* **Task prompt**
Every line from the one holding "StreamGen --> Filter[ThinkFilter: Strip" through the final line of the entries is to be reproduced exactly, and no other line.

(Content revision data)
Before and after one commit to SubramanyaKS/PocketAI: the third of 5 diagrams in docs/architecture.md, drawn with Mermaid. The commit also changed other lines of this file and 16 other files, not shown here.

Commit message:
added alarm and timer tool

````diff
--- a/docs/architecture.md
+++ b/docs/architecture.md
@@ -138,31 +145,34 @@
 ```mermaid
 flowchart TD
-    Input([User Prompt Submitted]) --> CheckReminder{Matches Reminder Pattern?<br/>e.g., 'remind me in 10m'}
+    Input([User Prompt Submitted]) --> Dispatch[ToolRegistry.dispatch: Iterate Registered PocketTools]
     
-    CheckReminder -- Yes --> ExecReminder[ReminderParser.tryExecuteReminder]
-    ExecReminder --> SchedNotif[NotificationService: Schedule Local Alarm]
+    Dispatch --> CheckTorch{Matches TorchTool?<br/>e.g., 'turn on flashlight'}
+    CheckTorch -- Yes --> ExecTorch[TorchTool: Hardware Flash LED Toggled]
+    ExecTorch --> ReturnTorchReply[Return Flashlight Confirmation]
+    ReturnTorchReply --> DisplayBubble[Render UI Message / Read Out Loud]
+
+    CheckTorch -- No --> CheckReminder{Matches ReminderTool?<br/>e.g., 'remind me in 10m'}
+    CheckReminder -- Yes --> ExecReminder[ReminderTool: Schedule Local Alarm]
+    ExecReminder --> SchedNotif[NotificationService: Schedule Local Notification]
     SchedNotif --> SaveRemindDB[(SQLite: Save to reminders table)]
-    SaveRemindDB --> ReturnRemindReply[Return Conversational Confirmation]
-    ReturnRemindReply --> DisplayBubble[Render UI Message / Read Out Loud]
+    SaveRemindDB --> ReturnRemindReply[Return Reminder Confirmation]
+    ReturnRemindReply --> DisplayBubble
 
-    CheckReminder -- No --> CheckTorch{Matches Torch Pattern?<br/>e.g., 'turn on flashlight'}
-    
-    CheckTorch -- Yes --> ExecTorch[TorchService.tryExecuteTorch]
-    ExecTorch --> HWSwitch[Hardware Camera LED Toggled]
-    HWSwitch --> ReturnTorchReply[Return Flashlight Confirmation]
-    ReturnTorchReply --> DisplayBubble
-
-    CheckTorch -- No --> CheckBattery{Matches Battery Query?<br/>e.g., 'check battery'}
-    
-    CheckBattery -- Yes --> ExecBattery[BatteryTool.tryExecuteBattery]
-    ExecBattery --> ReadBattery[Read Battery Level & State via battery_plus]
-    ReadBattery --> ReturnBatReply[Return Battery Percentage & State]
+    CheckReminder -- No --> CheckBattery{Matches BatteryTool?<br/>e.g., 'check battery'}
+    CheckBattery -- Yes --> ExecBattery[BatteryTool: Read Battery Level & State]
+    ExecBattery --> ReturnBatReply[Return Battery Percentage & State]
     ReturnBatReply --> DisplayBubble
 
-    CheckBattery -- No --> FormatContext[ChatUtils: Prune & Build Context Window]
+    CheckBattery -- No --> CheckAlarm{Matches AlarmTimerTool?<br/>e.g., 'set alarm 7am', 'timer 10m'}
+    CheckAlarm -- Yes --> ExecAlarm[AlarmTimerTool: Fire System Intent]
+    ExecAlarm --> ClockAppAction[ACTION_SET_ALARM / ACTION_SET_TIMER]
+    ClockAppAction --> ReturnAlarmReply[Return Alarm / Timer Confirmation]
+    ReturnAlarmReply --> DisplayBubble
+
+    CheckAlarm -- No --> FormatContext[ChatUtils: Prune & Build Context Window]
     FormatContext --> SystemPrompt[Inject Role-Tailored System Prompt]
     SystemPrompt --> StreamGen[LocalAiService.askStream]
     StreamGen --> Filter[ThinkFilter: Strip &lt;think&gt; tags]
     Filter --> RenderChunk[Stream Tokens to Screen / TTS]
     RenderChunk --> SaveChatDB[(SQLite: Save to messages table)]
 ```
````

* **Final answer**
     StreamGen --> Filter[ThinkFilter: Strip &lt;think&gt; tags]
     Filter --> RenderChunk[Stream Tokens to Screen / TTS]
     RenderChunk --> SaveChatDB[(SQLite: Save to messages table)]
 ```
````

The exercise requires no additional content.